** Opening Extracted entries block **

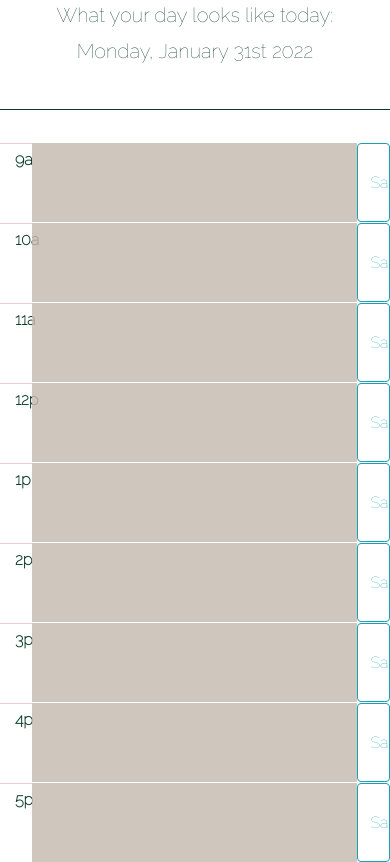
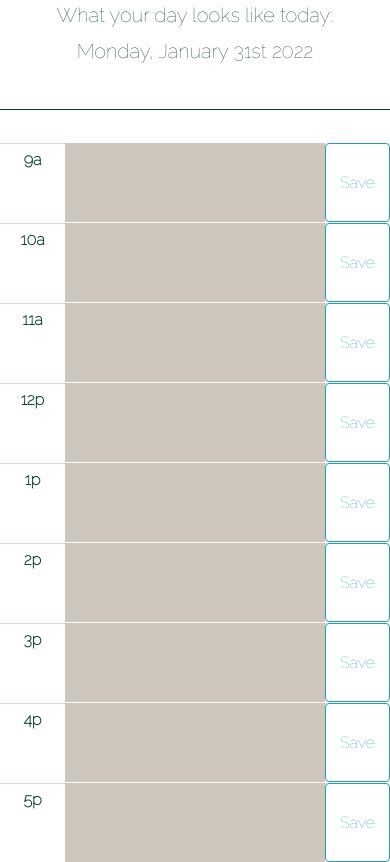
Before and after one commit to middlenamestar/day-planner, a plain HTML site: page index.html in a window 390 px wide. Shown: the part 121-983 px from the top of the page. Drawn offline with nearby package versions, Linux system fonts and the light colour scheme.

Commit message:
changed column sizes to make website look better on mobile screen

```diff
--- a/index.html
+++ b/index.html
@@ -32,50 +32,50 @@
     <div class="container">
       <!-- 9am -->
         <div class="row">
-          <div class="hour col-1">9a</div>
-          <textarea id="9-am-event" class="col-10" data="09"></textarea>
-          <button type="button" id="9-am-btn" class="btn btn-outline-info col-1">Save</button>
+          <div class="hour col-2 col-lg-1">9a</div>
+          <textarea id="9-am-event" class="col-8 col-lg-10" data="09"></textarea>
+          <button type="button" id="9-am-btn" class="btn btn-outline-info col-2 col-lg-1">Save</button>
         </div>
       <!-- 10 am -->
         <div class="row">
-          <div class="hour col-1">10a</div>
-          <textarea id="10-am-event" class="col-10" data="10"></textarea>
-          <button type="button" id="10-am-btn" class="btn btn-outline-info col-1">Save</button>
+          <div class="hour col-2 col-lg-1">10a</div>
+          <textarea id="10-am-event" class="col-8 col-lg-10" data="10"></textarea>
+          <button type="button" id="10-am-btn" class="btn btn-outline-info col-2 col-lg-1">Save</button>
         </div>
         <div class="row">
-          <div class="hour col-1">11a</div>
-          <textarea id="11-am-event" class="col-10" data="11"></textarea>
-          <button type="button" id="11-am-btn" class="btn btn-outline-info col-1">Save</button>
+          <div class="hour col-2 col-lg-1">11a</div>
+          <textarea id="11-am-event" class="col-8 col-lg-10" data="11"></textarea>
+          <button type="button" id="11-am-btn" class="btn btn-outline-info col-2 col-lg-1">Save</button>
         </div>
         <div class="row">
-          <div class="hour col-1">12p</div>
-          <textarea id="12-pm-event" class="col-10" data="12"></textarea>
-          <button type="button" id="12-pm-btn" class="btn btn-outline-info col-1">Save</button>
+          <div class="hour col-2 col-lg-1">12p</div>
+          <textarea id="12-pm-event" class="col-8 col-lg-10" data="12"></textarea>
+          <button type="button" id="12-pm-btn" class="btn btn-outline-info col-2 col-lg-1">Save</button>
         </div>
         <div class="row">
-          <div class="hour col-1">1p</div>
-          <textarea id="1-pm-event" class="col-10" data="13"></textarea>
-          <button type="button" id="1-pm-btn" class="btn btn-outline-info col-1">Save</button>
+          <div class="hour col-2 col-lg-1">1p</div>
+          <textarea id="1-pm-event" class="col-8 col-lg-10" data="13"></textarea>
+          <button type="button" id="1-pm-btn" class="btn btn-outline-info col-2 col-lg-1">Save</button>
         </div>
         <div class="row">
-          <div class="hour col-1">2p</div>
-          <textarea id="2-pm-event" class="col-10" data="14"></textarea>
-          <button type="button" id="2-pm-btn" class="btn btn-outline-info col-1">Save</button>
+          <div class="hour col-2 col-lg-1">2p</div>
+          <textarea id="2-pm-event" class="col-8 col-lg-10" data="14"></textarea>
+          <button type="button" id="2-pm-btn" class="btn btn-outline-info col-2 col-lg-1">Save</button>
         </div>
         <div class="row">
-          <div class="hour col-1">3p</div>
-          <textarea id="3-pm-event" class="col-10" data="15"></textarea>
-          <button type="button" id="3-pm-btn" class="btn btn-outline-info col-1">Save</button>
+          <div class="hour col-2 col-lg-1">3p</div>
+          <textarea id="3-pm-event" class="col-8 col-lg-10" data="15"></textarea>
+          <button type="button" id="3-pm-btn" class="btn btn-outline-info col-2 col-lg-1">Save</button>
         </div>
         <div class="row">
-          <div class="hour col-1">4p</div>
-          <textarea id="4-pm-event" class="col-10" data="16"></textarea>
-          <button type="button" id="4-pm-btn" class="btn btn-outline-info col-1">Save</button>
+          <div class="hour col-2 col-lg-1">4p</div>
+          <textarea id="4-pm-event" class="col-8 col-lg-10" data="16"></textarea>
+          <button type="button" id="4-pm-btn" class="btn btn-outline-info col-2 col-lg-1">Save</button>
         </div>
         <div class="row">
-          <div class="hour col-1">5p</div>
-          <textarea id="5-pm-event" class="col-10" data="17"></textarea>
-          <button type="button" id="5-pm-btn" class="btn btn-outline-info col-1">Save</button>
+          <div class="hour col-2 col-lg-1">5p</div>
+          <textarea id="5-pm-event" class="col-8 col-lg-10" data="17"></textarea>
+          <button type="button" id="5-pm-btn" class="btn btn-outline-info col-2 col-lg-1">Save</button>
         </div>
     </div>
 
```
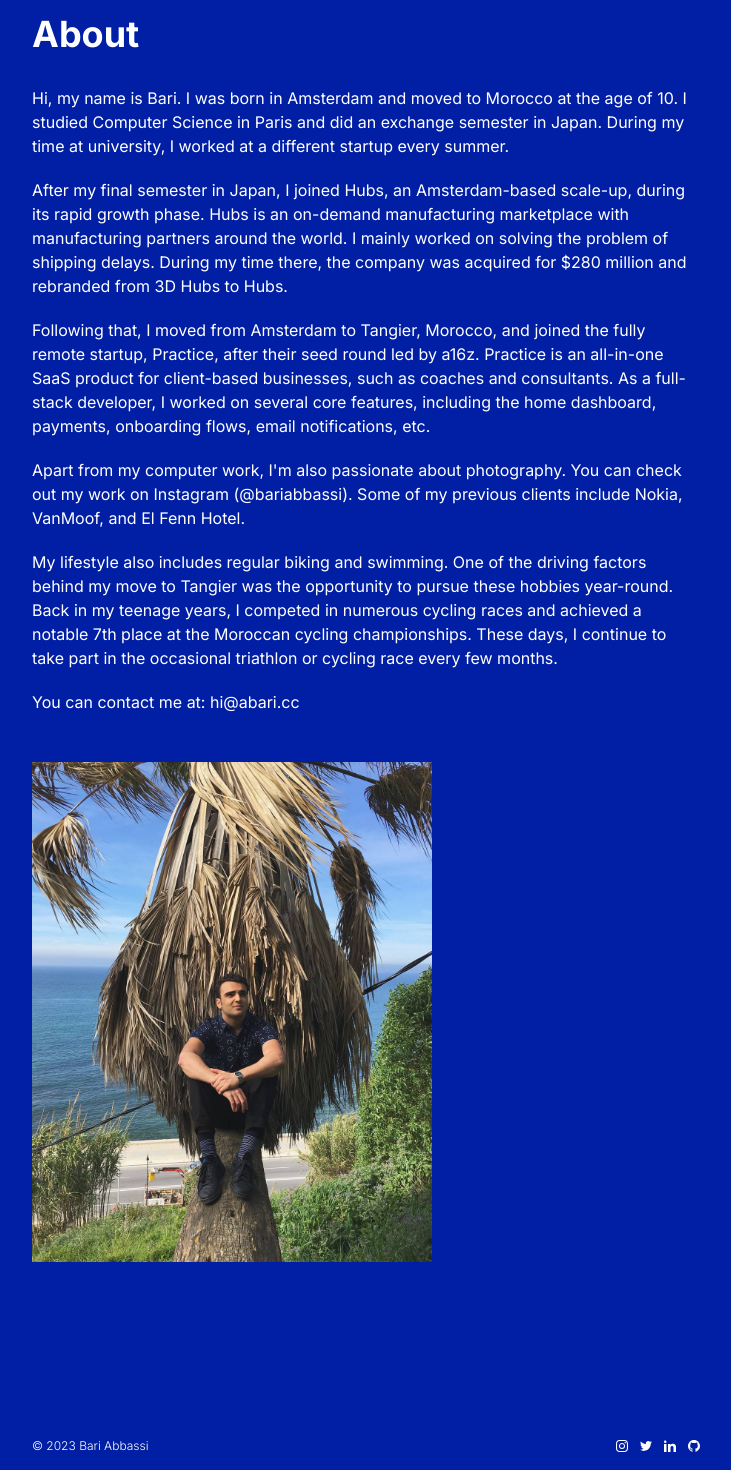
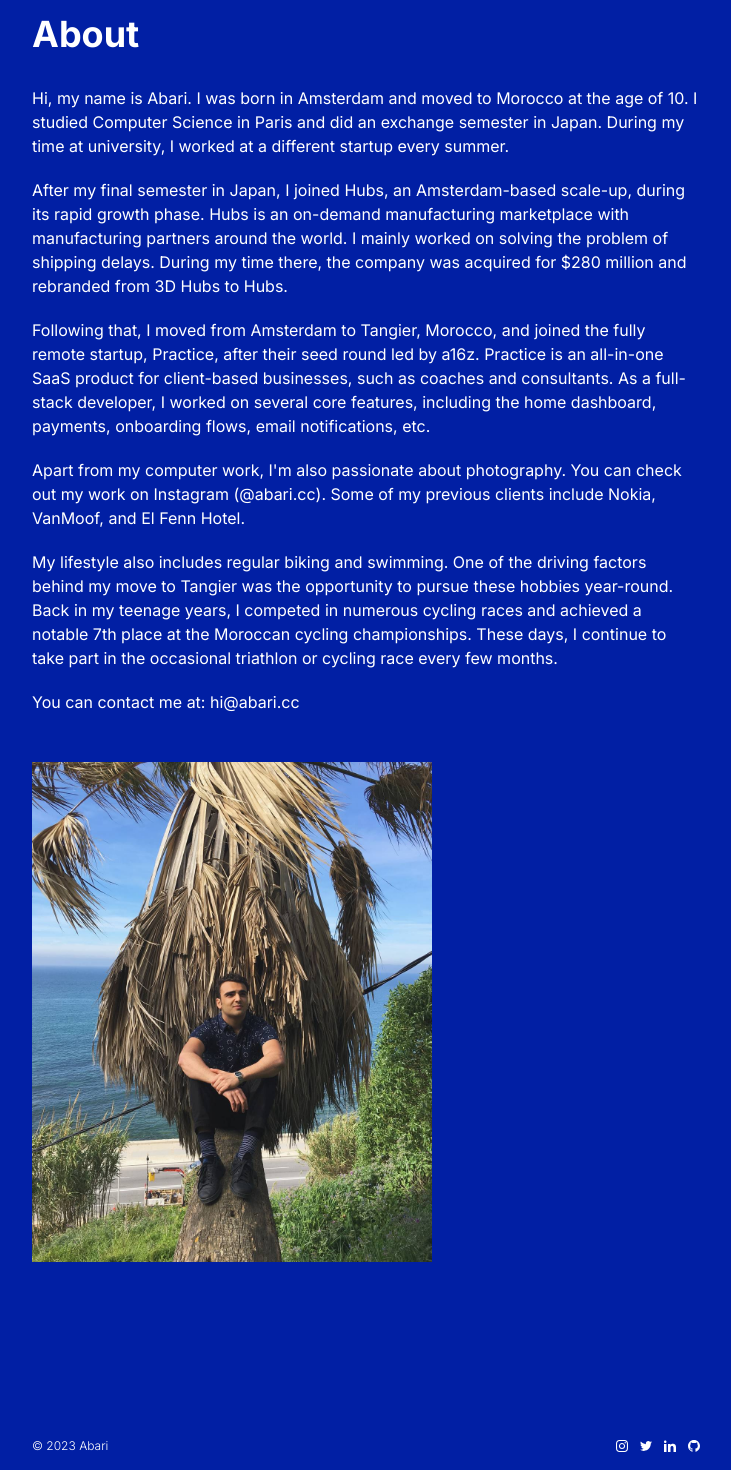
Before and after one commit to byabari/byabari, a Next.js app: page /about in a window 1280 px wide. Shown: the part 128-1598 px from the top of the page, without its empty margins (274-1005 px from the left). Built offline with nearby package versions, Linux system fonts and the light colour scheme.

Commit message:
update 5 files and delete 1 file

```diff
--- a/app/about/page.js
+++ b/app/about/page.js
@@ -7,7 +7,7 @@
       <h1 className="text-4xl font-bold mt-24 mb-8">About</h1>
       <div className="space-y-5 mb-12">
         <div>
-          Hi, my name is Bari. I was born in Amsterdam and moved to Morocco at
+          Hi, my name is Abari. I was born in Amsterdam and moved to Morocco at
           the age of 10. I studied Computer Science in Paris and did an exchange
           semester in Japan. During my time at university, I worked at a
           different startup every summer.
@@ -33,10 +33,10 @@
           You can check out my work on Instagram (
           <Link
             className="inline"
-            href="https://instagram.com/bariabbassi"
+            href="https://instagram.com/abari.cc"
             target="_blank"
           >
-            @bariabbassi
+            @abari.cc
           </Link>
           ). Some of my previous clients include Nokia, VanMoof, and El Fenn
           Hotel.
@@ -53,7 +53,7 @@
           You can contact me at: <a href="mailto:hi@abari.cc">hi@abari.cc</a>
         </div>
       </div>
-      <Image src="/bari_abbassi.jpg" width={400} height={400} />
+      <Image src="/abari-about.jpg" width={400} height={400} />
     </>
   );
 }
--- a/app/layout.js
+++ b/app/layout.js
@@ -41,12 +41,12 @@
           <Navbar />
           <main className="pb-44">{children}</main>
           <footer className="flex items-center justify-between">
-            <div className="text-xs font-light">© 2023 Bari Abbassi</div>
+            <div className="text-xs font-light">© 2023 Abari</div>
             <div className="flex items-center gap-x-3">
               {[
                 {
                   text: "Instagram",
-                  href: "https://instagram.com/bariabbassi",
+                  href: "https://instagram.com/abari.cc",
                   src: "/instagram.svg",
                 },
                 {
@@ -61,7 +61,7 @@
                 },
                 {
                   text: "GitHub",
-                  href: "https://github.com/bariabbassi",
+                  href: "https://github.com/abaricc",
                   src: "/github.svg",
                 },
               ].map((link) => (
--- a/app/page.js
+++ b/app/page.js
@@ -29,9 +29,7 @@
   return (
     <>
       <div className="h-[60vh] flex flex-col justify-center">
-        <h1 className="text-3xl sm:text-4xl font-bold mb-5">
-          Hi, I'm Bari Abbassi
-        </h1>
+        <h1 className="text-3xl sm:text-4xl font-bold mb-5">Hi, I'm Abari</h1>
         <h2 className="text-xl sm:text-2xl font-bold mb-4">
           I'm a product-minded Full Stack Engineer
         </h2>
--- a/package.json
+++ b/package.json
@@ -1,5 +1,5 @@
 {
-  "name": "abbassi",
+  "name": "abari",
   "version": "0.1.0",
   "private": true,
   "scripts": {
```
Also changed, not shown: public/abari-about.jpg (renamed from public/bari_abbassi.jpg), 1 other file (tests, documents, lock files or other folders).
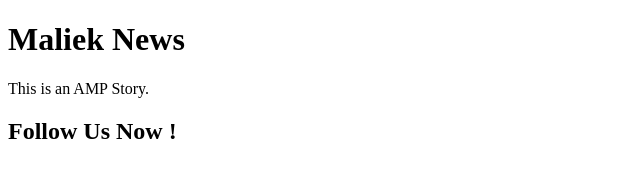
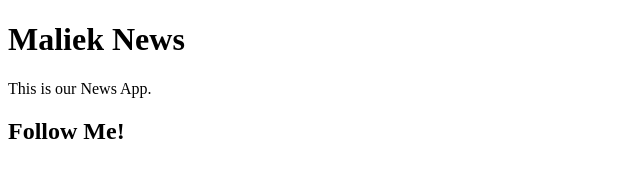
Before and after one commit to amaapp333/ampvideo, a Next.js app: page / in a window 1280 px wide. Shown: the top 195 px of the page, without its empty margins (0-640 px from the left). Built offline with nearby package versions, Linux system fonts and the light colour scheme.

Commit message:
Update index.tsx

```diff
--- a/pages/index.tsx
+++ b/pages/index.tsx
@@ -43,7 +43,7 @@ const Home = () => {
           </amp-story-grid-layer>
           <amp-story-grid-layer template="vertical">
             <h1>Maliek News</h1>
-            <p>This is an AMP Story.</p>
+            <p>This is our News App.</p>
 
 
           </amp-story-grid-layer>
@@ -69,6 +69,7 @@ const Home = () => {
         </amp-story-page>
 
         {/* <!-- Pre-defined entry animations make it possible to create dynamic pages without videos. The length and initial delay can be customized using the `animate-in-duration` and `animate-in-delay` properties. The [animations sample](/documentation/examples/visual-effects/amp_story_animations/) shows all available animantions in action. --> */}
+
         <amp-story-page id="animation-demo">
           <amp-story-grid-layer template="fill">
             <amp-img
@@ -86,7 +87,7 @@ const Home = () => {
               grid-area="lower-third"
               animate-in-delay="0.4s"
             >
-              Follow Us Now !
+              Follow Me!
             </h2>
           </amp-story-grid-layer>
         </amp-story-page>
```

** Closing Extracted entries block **

**Exercise brief:** Look through the records and gather each line with the word "News".

**Solution:**
             <h1>Maliek News</h1>
+            <p>This is our News App.</p>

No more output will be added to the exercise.